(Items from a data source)
^^^^^^^^
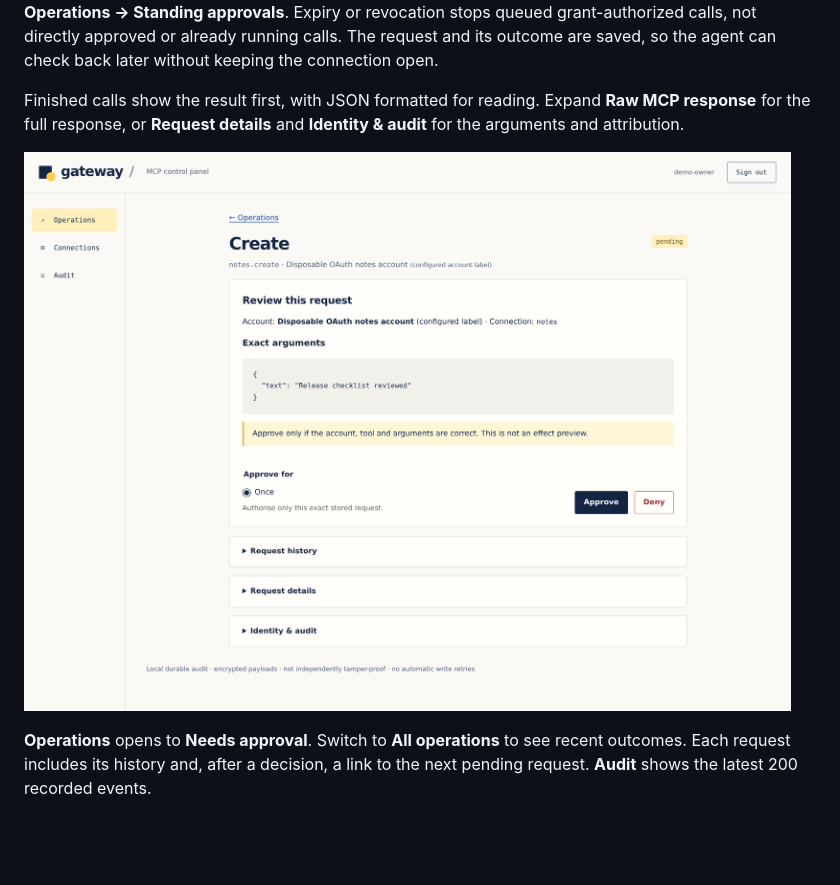
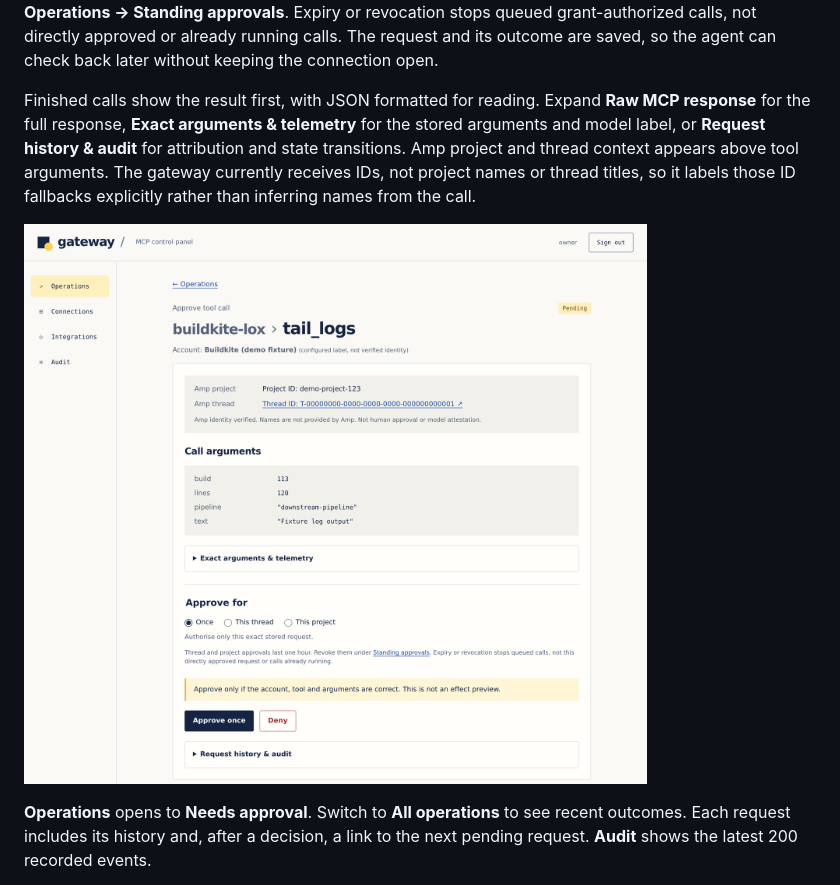
Before and after one commit to lox/amp-mcp-gateway, a Markdown page: README.md, the part around one of its changes. GitHub-like rendering; pictures changed too: docs/images/approval.png; blank space fills up the shorter version.

```diff
--- a/README.md
+++ b/README.md
@@ -83,6 +83,9 @@ already running calls. The request and its outcome are saved, so the agent can
 check back later without keeping the connection open.
 
 Finished calls show the result first, with JSON formatted for reading. Expand
-**Raw MCP response** for the full response, or **Request details** and
-**Identity & audit** for the arguments and attribution.
+**Raw MCP response** for the full response, **Exact arguments & telemetry** for
+the stored arguments and model label, or **Request history & audit** for attribution
+and state transitions. Amp project and thread context appears above tool arguments.
+The gateway currently receives IDs, not project names or thread titles, so it labels
+those ID fallbacks explicitly rather than inferring names from the call.
 
```
Also changed, not shown: other parts of README.md (+1 -1 lines), 3 other files.
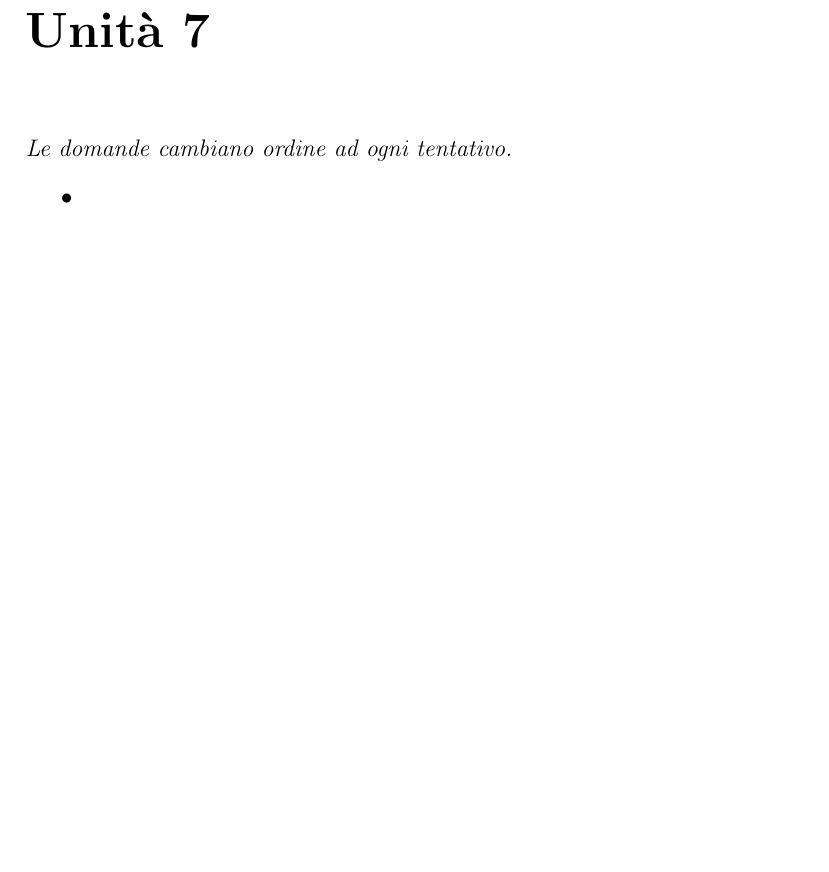
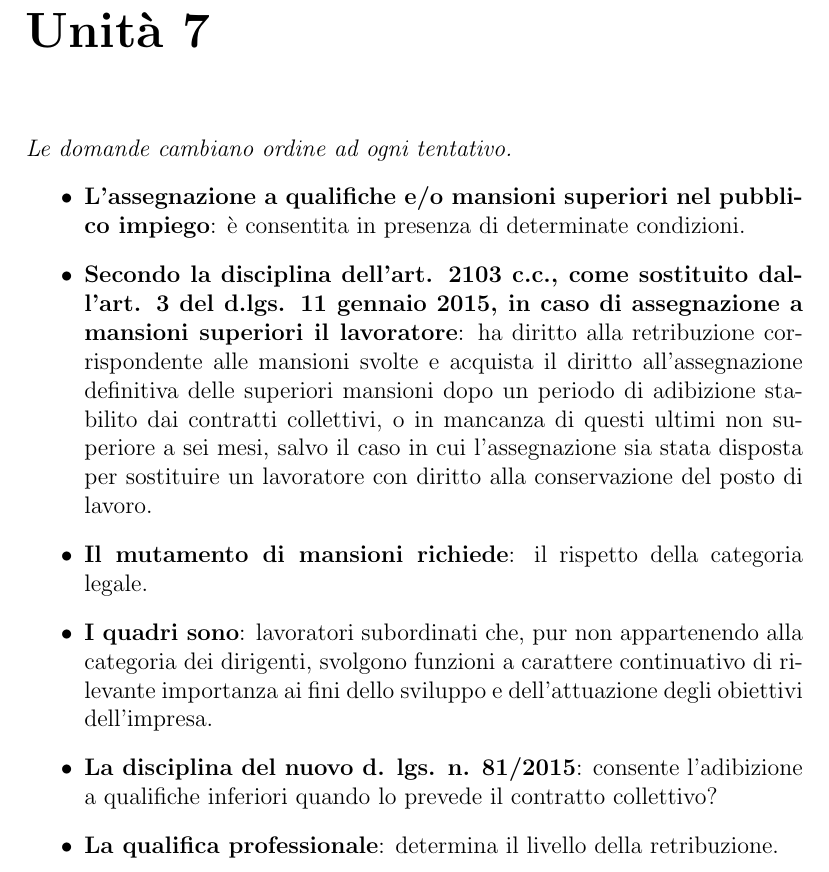
Before and after one commit to GekkeijuITA/ECAPSG, a LaTeX document (SoluzioniQuiz.tex): part of page 9 of 14, cut so that both start at the same text, the shorter picture padded with empty space. Compiled offline with pdfLaTeX.

Commit message:
Quiz unità 7

```diff
--- a/SoluzioniQuiz.tex
+++ b/SoluzioniQuiz.tex
@@ -73,7 +73,12 @@
 \chapter{Unità 7}
     \textit{Le domande cambiano ordine ad ogni tentativo.}
     \begin{itemize}
-        \item
+        \item \textbf{L’assegnazione a qualifiche e/o mansioni superiori nel pubblico impiego}: è consentita in presenza di determinate condizioni.
+        \item \textbf{Secondo la disciplina dell’art. 2103 c.c., come sostituito dall’art. 3 del d.lgs. 11 gennaio 2015, in caso di assegnazione a mansioni superiori il lavoratore}: ha diritto alla retribuzione corrispondente alle mansioni svolte e acquista il diritto all’assegnazione definitiva delle superiori mansioni dopo un periodo di adibizione stabilito dai contratti collettivi, o in mancanza di questi ultimi non superiore a sei mesi, salvo il caso in cui l’assegnazione sia stata disposta per sostituire un lavoratore con diritto alla conservazione del posto di lavoro.
+        \item \textbf{Il mutamento di mansioni richiede}: il rispetto della categoria legale.
+        \item \textbf{I quadri sono}: lavoratori subordinati che, pur non appartenendo alla categoria dei dirigenti, svolgono funzioni a carattere continuativo di rilevante importanza ai fini dello sviluppo e dell’attuazione degli obiettivi dell’impresa.
+        \item \textbf{La disciplina del nuovo d. lgs. n. 81/2015}: consente l’adibizione a qualifiche inferiori quando lo prevede il contratto collettivo?
+        \item \textbf{La qualifica professionale}: determina il livello della retribuzione.
     \end{itemize}
 \chapter{Unità 8}
     \textit{Le domande cambiano ordine ad ogni tentativo.}
```
Also changed, not shown: SoluzioniQuiz.pdf.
^^^^^^^^
**About this exercise**
Repeat, word for word, each of the records, omitting any image they hold.

**Exercise response**
Before and after one commit to lox/amp-mcp-gateway, a Markdown page: README.md, the part around one of its changes. GitHub-like rendering; pictures changed too: docs/images/approval.png; blank space fills up the shorter version.

```diff
--- a/README.md
+++ b/README.md
@@ -83,6 +83,9 @@ already running calls. The request and its outcome are saved, so the agent can
 check back later without keeping the connection open.
 
 Finished calls show the result first, with JSON formatted for reading. Expand
-**Raw MCP response** for the full response, or **Request details** and
-**Identity & audit** for the arguments and attribution.
+**Raw MCP response** for the full response, **Exact arguments & telemetry** for
+the stored arguments and model label, or **Request history & audit** for attribution
+and state transitions. Amp project and thread context appears above tool arguments.
+The gateway currently receives IDs, not project names or thread titles, so it labels
+those ID fallbacks explicitly rather than inferring names from the call.
 
```
Also changed, not shown: other parts of README.md (+1 -1 lines), 3 other files.
Before and after one commit to GekkeijuITA/ECAPSG, a LaTeX document (SoluzioniQuiz.tex): part of page 9 of 14, cut so that both start at the same text, the shorter picture padded with empty space. Compiled offline with pdfLaTeX.

Commit message:
Quiz unità 7

```diff
--- a/SoluzioniQuiz.tex
+++ b/SoluzioniQuiz.tex
@@ -73,7 +73,12 @@
 \chapter{Unità 7}
     \textit{Le domande cambiano ordine ad ogni tentativo.}
     \begin{itemize}
-        \item
+        \item \textbf{L’assegnazione a qualifiche e/o mansioni superiori nel pubblico impiego}: è consentita in presenza di determinate condizioni.
+        \item \textbf{Secondo la disciplina dell’art. 2103 c.c., come sostituito dall’art. 3 del d.lgs. 11 gennaio 2015, in caso di assegnazione a mansioni superiori il lavoratore}: ha diritto alla retribuzione corrispondente alle mansioni svolte e acquista il diritto all’assegnazione definitiva delle superiori mansioni dopo un periodo di adibizione stabilito dai contratti collettivi, o in mancanza di questi ultimi non superiore a sei mesi, salvo il caso in cui l’assegnazione sia stata disposta per sostituire un lavoratore con diritto alla conservazione del posto di lavoro.
+        \item \textbf{Il mutamento di mansioni richiede}: il rispetto della categoria legale.
+        \item \textbf{I quadri sono}: lavoratori subordinati che, pur non appartenendo alla categoria dei dirigenti, svolgono funzioni a carattere continuativo di rilevante importanza ai fini dello sviluppo e dell’attuazione degli obiettivi dell’impresa.
+        \item \textbf{La disciplina del nuovo d. lgs. n. 81/2015}: consente l’adibizione a qualifiche inferiori quando lo prevede il contratto collettivo?
+        \item \textbf{La qualifica professionale}: determina il livello della retribuzione.
     \end{itemize}
 \chapter{Unità 8}
     \textit{Le domande cambiano ordine ad ogni tentativo.}
```
Also changed, not shown: SoluzioniQuiz.pdf.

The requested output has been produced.